►
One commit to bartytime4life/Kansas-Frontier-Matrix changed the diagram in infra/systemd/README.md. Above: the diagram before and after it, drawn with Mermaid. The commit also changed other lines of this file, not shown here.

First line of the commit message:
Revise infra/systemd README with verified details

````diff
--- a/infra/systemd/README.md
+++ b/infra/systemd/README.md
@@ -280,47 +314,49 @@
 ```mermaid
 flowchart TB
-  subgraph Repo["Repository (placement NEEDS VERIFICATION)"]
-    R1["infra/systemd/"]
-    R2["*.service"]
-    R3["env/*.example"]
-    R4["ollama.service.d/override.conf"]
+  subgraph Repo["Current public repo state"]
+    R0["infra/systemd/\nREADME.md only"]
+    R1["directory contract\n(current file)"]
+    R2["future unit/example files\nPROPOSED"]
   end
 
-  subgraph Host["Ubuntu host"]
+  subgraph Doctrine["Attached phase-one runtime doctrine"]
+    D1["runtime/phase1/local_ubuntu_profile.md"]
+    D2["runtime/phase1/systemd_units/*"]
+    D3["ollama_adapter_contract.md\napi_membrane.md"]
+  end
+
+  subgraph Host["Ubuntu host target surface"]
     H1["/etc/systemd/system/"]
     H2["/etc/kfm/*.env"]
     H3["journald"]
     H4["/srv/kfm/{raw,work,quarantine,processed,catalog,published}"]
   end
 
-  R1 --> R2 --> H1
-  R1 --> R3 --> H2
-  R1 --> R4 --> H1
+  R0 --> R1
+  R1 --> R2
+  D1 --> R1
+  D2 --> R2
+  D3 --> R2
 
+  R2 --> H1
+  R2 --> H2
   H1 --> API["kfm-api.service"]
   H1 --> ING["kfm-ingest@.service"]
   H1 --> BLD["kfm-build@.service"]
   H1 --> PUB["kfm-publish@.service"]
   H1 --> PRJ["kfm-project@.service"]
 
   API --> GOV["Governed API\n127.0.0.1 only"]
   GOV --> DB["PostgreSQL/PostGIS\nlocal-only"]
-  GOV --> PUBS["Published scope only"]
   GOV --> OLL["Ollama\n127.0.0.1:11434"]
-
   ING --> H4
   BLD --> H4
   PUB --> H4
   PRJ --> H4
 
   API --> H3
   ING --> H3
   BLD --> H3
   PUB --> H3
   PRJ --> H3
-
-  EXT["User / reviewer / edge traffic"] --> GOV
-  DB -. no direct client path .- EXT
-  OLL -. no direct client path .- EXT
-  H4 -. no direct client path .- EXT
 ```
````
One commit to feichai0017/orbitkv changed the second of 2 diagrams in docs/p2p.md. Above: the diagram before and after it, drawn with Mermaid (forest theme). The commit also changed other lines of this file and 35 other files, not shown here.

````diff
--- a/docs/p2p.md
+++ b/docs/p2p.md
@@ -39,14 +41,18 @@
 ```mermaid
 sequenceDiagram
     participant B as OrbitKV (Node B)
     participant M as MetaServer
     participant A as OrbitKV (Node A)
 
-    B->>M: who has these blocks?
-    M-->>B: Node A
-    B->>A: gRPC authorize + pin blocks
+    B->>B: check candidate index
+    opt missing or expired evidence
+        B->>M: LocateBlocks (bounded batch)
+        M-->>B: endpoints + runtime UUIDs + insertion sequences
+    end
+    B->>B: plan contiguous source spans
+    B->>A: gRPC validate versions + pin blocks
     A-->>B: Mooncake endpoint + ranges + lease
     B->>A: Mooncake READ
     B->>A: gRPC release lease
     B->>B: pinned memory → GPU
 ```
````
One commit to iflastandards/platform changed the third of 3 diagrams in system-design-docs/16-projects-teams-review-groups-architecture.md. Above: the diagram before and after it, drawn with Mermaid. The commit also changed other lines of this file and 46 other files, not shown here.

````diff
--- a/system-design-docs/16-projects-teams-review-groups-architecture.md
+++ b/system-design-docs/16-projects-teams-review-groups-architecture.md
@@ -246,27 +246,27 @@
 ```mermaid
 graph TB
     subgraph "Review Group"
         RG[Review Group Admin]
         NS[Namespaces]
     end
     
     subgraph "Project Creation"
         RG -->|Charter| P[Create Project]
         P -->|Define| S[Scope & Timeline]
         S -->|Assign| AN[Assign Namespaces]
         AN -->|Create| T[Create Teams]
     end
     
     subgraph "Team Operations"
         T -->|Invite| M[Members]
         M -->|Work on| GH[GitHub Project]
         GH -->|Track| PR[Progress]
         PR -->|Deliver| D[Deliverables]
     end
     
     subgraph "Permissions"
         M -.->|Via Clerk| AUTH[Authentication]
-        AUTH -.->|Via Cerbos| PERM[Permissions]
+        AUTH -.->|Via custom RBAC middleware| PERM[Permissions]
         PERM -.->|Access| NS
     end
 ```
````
◄
#### [What is needed]
Scan the material above for the string "service" and copy every line that has it.

#### [Written answer]
-    R2["*.service"]
-    R4["ollama.service.d/override.conf"]
   H1 --> API["kfm-api.service"]
   H1 --> ING["kfm-ingest@.service"]
   H1 --> BLD["kfm-build@.service"]
   H1 --> PUB["kfm-publish@.service"]
   H1 --> PRJ["kfm-project@.service"]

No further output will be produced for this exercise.